Books by P.M. Zall

Released: June 1, 1993

``I am glad my brother made an essay for a postscript to your letter. I must get him to read it to me...because I don't understand his writing. I observe that he is Mamma's `Ducky Darling.''' A score of teenaged voices—tart, concerned for family and friends, anguished or detached—bring the revolutionary era uniquely to life. Zall has drawn these letters and diary extracts from some notably obscure sources (all cited), modernizing their spelling and linking them with a historical overview and explanatory introductions.
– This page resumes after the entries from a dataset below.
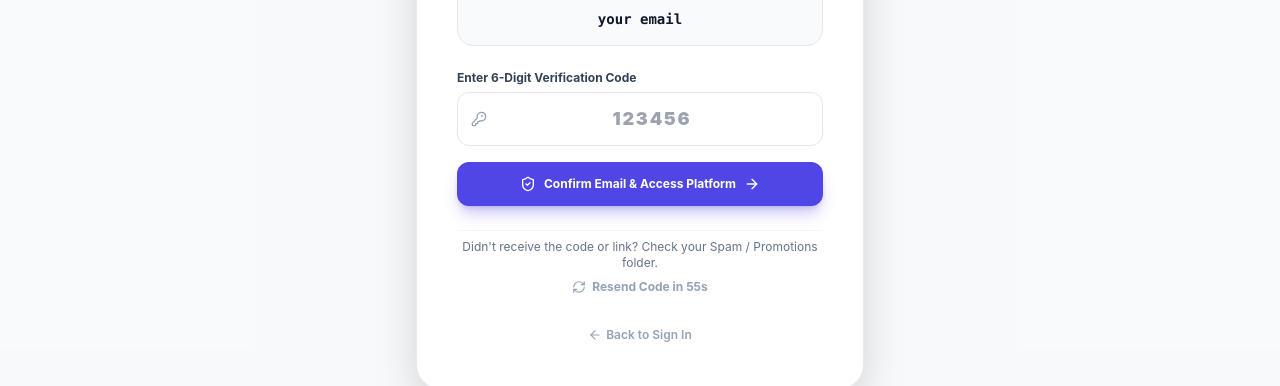
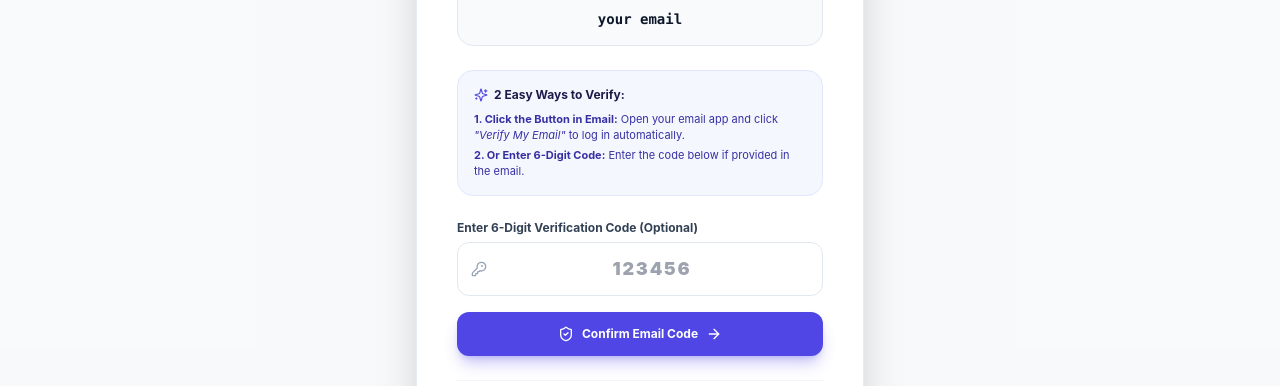
Before and after one commit to tubouke-code/StudyNoteHub, a Next.js app: page /verify-email in a window 1280 px wide. Shown: the part 414-800 px from the top of the page. Built offline with nearby package versions, Linux system fonts and the light colour scheme; no server answers.

Commit message:
feat: support both 1-click email confirmation button and 6-digit OTP verification

```diff
--- a/src/app/auth/callback/route.ts
+++ b/src/app/auth/callback/route.ts
@@ -54,11 +54,25 @@ export async function GET(request: Request) {
         .eq('id', data.user.id)
         .single();
 
-      // Check if user has verified their email
-      const isEmailVerified = profile?.is_email_verified;
+      // Check if user has verified their email (or confirmed via email link)
+      const isConfirmedBySupabase = Boolean(data.user.email_confirmed_at);
+      const isEmailVerified = profile?.is_email_verified || isConfirmedBySupabase;
 
-      if (!isEmailVerified) {
-        // Trigger verification OTP to the user's email
+      if (isEmailVerified) {
+        if (!profile?.is_email_verified) {
+          await supabase.from('profiles').update({ is_email_verified: true }).eq('id', data.user.id);
+        }
+
+        // Route according to verified role
+        if (profile?.role === 'ADMIN' && profile?.admin_permission) {
+          return NextResponse.redirect(`${origin}/admin`);
+        } else if (profile?.role === 'WRITER' || data.user.user_metadata?.role === 'WRITER') {
+          return NextResponse.redirect(`${origin}/writer-dashboard`);
+        } else {
+          return NextResponse.redirect(`${origin}/dashboard`);
+        }
+      } else {
+        // Trigger verification OTP/link to the user's email
         try {
           await supabase.auth.signInWithOtp({
             email: userEmail,
@@ -75,15 +89,6 @@ export async function GET(request: Request) {
           `${origin}/verify-email?email=${encodeURIComponent(userEmail)}&provider=google`
         );
       }
-
-      // If already verified, route according to role
-      if (profile?.role === 'ADMIN' && profile?.admin_permission) {
-        return NextResponse.redirect(`${origin}/admin`);
-      } else if (profile?.role === 'WRITER' || data.user.user_metadata?.role === 'WRITER') {
-        return NextResponse.redirect(`${origin}/writer-dashboard`);
-      } else {
-        return NextResponse.redirect(`${origin}/dashboard`);
-      }
     }
   }
 
--- a/src/app/verify-email/page.tsx
+++ b/src/app/verify-email/page.tsx
@@ -13,7 +13,8 @@ import {
   Loader2,
   KeyRound,
   Sparkles,
-  ArrowLeft
+  ArrowLeft,
+  ExternalLink
 } from 'lucide-react';
 import { createClient } from '@/lib/supabase/client';
 import { useAuth } from '@/context/AuthContext';
@@ -138,10 +139,10 @@ function VerifyEmailContent() {
         if (resendError) throw resendError;
       }
 
-      setSuccessMessage('A fresh verification code has been sent to your inbox!');
+      setSuccessMessage('A fresh verification link and code have been sent to your inbox!');
       setCountdown(60);
     } catch (err: any) {
-      setErrorMessage(err.message || 'Failed to resend verification code. Please try again.');
+      setErrorMessage(err.message || 'Failed to resend verification email. Please wait a moment.');
     } finally {
       setIsResending(false);
     }
@@ -180,6 +181,17 @@ function VerifyEmailContent() {
           <p className="text-sm font-black text-slate-900 font-mono break-all">{email || 'your email'}</p>
         </div>
 
+        {/* 2 Ways to Verify Info Card */}
+        <div className="p-4 rounded-2xl bg-indigo-50/60 border border-indigo-100 text-xs text-indigo-900 space-y-2">
+          <p className="font-bold flex items-center gap-1.5 text-indigo-950">
+            <Sparkles className="w-3.5 h-3.5 text-indigo-600" /> 2 Easy Ways to Verify:
+          </p>
+          <div className="space-y-1 text-[11px] text-indigo-800">
+            <p><strong>1. Click the Button in Email:</strong> Open your email app and click <em>"Verify My Email"</em> to log in automatically.</p>
+            <p><strong>2. Or Enter 6-Digit Code:</strong> Enter the code below if provided in the email.</p>
+          </div>
+        </div>
+
         {/* Success / Error Alerts */}
         {errorMessage && (
           <div className="p-3.5 rounded-2xl bg-red-50 border border-red-200 text-xs text-red-700 flex items-start gap-2 animate-in fade-in">
@@ -199,13 +211,12 @@ function VerifyEmailContent() {
         <form onSubmit={handleVerifyOtp} className="space-y-4">
           <div className="space-y-1.5">
             <label className="text-xs font-bold text-slate-700 block">
-              Enter 6-Digit Verification Code
+              Enter 6-Digit Verification Code (Optional)
             </label>
             <div className="relative">
               <KeyRound className="w-4 h-4 text-slate-400 absolute left-3.5 top-1/2 -translate-y-1/2" />
               <input
                 type="text"
-                required
                 maxLength={6}
                 value={otpCode}
                 onChange={(e) => setOtpCode(e.target.value.replace(/\D/g, ''))}
@@ -233,7 +244,7 @@ function VerifyEmailContent() {
             ) : (
               <>
                 <ShieldCheck className="w-4 h-4" />
-                Confirm Email & Access Platform
+                Confirm Email Code
                 <ArrowRight className="w-4 h-4" />
               </>
             )}
@@ -243,7 +254,7 @@ function VerifyEmailContent() {
         {/* Resend Code Section */}
         <div className="text-center pt-2 border-t border-slate-100 space-y-2">
           <p className="text-xs text-slate-500">
-            Didn't receive the code or link? Check your Spam / Promotions folder.
+            Didn't receive the email? Check your Spam / Promotions folder.
           </p>
 
           <button
@@ -253,7 +264,7 @@ function VerifyEmailContent() {
             className="inline-flex items-center gap-1.5 text-xs font-bold text-primary-600 hover:text-primary-700 disabled:text-slate-400"
           >
             <RefreshCw className={`w-3.5 h-3.5 ${isResending ? 'animate-spin' : ''}`} />
-            {countdown > 0 ? `Resend Code in ${countdown}s` : 'Resend Verification Code'}
+            {countdown > 0 ? `Resend Email in ${countdown}s` : 'Resend Verification Email'}
           </button>
         </div>
 
```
He has chosen well: life in the colonies emerges clearly from 14-year-old Solomon Drowne's account of a 1767 outing to Newport; the courtroom testimony of ``Slave Andrew'' paints a heterodox picture of the Boston Massacre; Samuel Welch, 19, vividly recalls the horrors of Bunker Hill; Betsy Ambler, 16, daughter of a government official, the terrors of staying one step ahead of British raiders. Not everyone is directly affected by the war: Virginia deb Lucinda Lee lives in a postwar whirl of parties; John Quincy Adams plays pranks at Harvard; and Martha Jefferson records her impressions of Paris. An illuminating portrait of a generation both like and unlike ours. Illustrations not seen. (Nonfiction. 11+) Read full book review >